• Front-end code change data:
________________________________________

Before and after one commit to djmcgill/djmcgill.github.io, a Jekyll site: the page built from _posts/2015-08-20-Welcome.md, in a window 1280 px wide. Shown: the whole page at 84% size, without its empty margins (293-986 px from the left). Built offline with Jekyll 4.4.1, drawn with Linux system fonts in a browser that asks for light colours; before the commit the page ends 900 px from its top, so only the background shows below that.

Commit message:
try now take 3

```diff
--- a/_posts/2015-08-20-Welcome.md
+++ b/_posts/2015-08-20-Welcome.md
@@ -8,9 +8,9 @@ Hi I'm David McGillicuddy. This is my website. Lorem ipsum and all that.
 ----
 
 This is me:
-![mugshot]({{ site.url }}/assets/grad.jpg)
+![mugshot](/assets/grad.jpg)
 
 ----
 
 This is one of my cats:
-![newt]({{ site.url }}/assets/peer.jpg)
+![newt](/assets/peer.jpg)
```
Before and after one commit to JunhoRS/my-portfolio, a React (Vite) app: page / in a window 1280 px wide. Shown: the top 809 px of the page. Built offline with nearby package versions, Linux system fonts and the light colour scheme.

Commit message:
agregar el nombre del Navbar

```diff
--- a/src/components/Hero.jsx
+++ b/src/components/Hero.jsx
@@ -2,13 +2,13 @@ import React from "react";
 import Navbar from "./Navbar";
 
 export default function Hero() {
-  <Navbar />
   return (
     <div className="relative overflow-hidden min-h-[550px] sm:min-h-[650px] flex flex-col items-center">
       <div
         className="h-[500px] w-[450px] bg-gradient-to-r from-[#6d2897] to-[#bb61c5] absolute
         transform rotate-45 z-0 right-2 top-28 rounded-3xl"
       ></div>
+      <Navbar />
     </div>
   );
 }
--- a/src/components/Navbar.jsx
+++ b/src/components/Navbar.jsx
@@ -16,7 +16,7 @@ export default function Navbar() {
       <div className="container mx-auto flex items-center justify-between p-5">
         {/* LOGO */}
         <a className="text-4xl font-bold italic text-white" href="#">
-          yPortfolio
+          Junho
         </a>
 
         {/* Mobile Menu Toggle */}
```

________________________________________

• ACTION ITEM: Extract every line above that contains the word "Hero".

• YOUR SOLUTION:
--- a/src/components/Hero.jsx
+++ b/src/components/Hero.jsx
 export default function Hero() {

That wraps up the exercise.